● The problem: From the records below, copy the lines that include "string".

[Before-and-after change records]
──────────────────────────────
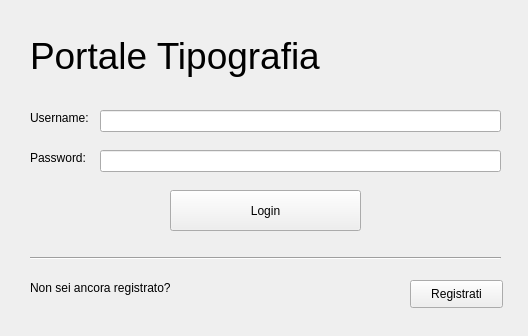
Qt form ui/login_form.ui (faffolao/Codice_Gestionale_Tipografia) before a commit.
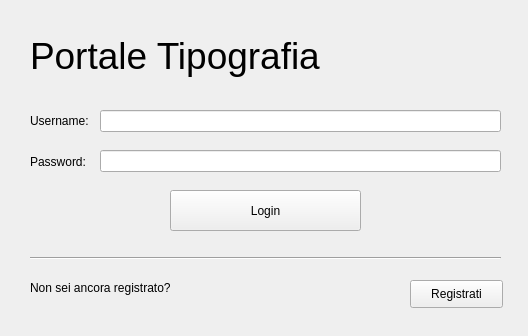
The same form after that commit.

```diff
--- a/ui/login_form.ui
+++ b/ui/login_form.ui
@@ -48,7 +48,7 @@
     <property name="geometry">
      <rect>
       <x>30</x>
-      <y>110</y>
+      <y>113</y>
       <width>71</width>
       <height>16</height>
      </rect>
@@ -87,7 +87,7 @@
     <property name="geometry">
      <rect>
       <x>30</x>
-      <y>150</y>
+      <y>154</y>
       <width>71</width>
       <height>16</height>
      </rect>
```
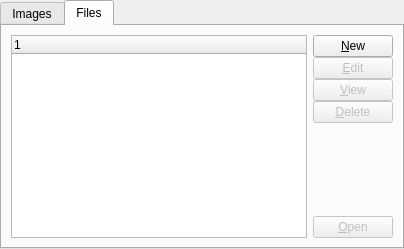
First picture: the form in widgets/documents.ui, repository Pegasus-RPG/xtuple-client, before the edit.
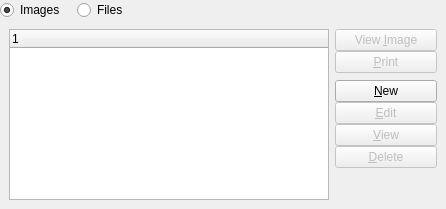
Second picture: the form after the edit. The open tabs and pages were chosen to show the change. Custom widgets are drawn as their Qt base class.

Commit message: issue #7714:  Make button uses more intuitive.

The edit to the form file:
```diff
--- a/widgets/documents.ui
+++ b/widgets/documents.ui
@@ -5,8 +5,8 @@
    <rect>
     <x>0</x>
     <y>0</y>
-    <width>404</width>
-    <height>249</height>
+    <width>446</width>
+    <height>209</height>
    </rect>
   </property>
   <property name="minimumSize" >
@@ -38,14 +38,54 @@
     <number>0</number>
    </property>
    <item row="0" column="0" >
-    <widget class="QTabWidget" name="_tab" >
-     <property name="currentIndex" >
-      <number>0</number>
+    <layout class="QHBoxLayout" >
+     <property name="spacing" >
+      <number>12</number>
      </property>
-     <widget class="QWidget" name="_imagesTab" >
-      <attribute name="title" >
+     <item>
+      <widget class="QRadioButton" name="_imagesButton" >
+       <property name="text" >
        <string>Images</string>
-      </attribute>
+       </property>
+       <property name="checked" >
+        <bool>true</bool>
+       </property>
+      </widget>
+     </item>
+     <item>
+      <widget class="QRadioButton" name="_filesButton" >
+       <property name="text" >
+        <string>Files</string>
+       </property>
+      </widget>
+     </item>
+     <item>
+      <spacer>
+       <property name="orientation" >
+        <enum>Qt::Horizontal</enum>
+       </property>
+       <property name="sizeHint" >
+        <size>
+         <width>40</width>
+         <height>20</height>
+        </size>
+       </property>
+      </spacer>
+     </item>
+    </layout>
+   </item>
+   <item row="1" column="0" >
+    <widget class="QStackedWidget" name="_documentsStack" >
+     <property name="minimumSize" >
+      <size>
+       <width>16</width>
+       <height>175</height>
+      </size>
+     </property>
+     <property name="currentIndex" >
+      <number>0</number>
+     </property>
+     <widget class="QWidget" name="page" >
       <layout class="QGridLayout" >
        <item row="0" column="0" >
         <widget class="XTreeWidget" name="_images" >
@@ -78,6 +118,47 @@
           <number>0</number>
          </property>
          <item>
+          <widget class="QPushButton" name="_openImage" >
+           <property name="enabled" >
+            <bool>false</bool>
+           </property>
+           <property name="text" >
+            <string>View &amp;Image</string>
+           </property>
+          </widget>
+         </item>
+         <item>
+          <widget class="QPushButton" name="_printImage" >
+           <property name="enabled" >
+            <bool>false</bool>
+           </property>
+           <property name="text" >
+            <string>&amp;Print</string>
+           </property>
+          </widget>
+         </item>
+         <item>
+          <spacer>
+           <property name="orientation" >
+            <enum>Qt::Vertical</enum>
+           </property>
+           <property name="sizeType" >
+            <enum>QSizePolicy::Preferred</enum>
+           </property>
+           <property name="sizeHint" >
+            <size>
+             <width>102</width>
+             <height>16</height>
+            </size>
+           </property>
+          </spacer>
+         </item>
+         <item>
+          <layout class="QVBoxLayout" >
+           <property name="spacing" >
+            <number>0</number>
+           </property>
+           <item>
           <widget class="QPushButton" name="_newImage" >
            <property name="text" >
             <string>&amp;New</string>
@@ -104,16 +185,6 @@
            </property>
           </widget>
          </item>
-         <item>
-          <widget class="QPushButton" name="_printImage" >
-           <property name="enabled" >
-            <bool>false</bool>
-           </property>
-           <property name="text" >
-            <string>&amp;Print</string>
-           </property>
-          </widget>
-         </item>
          <item>
           <widget class="QPushButton" name="_deleteImage" >
            <property name="enabled" >
@@ -134,8 +205,8 @@
            </property>
            <property name="sizeHint" >
             <size>
-             <width>20</width>
-             <height>0</height>
+               <width>70</width>
+               <height>41</height>
             </size>
            </property>
           </spacer>
@@ -143,11 +214,10 @@
         </layout>
        </item>
       </layout>
+       </item>
+      </layout>
      </widget>
-     <widget class="QWidget" name="_filesTab" >
-      <attribute name="title" >
-       <string>Files</string>
-      </attribute>
+     <widget class="QWidget" name="page_2" >
       <layout class="QGridLayout" >
        <item row="0" column="0" >
         <widget class="XTreeWidget" name="_files" >
@@ -161,6 +231,35 @@
          <property name="spacing" >
           <number>0</number>
          </property>
+         <item>
+          <widget class="QPushButton" name="_openFile" >
+           <property name="enabled" >
+            <bool>false</bool>
+           </property>
+           <property name="text" >
+            <string>&amp;Open File</string>
+           </property>
+           <property name="shortcut" >
+            <string>Alt+O</string>
+           </property>
+          </widget>
+         </item>
+         <item>
+          <spacer>
+           <property name="orientation" >
+            <enum>Qt::Vertical</enum>
+           </property>
+           <property name="sizeType" >
+            <enum>QSizePolicy::Preferred</enum>
+           </property>
+           <property name="sizeHint" >
+            <size>
+             <width>20</width>
+             <height>16</height>
+            </size>
+           </property>
+          </spacer>
+         </item>
          <item>
           <layout class="QVBoxLayout" >
            <property name="spacing" >
@@ -227,36 +326,20 @@
              </property>
             </widget>
            </item>
-          </layout>
-         </item>
          <item>
           <spacer>
            <property name="orientation" >
             <enum>Qt::Vertical</enum>
            </property>
-           <property name="sizeType" >
-            <enum>QSizePolicy::Expanding</enum>
-           </property>
            <property name="sizeHint" >
             <size>
              <width>20</width>
-             <height>0</height>
+               <height>40</height>
             </size>
            </property>
           </spacer>
          </item>
-         <item>
-          <widget class="QPushButton" name="_openFile" >
-           <property name="enabled" >
-            <bool>false</bool>
-           </property>
-           <property name="text" >
-            <string>&amp;Open</string>
-           </property>
-           <property name="shortcut" >
-            <string>Alt+O</string>
-           </property>
-          </widget>
+          </layout>
          </item>
         </layout>
        </item>
```
Left out of the diff: 56 changed lines with no effect on the pictures. Lines whose indentation alone changed are shown as unchanged. The commit also changes 3 other files.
──────────────────────────────
● Result for this task:
        <string>Images</string>
+        <string>Files</string>
+            <string>View &amp;Image</string>
+            <string>&amp;Print</string>
             <string>&amp;New</string>
-            <string>&amp;Print</string>
-       <string>Files</string>
+            <string>&amp;Open File</string>
+            <string>Alt+O</string>
-            <string>&amp;Open</string>
-            <string>Alt+O</string>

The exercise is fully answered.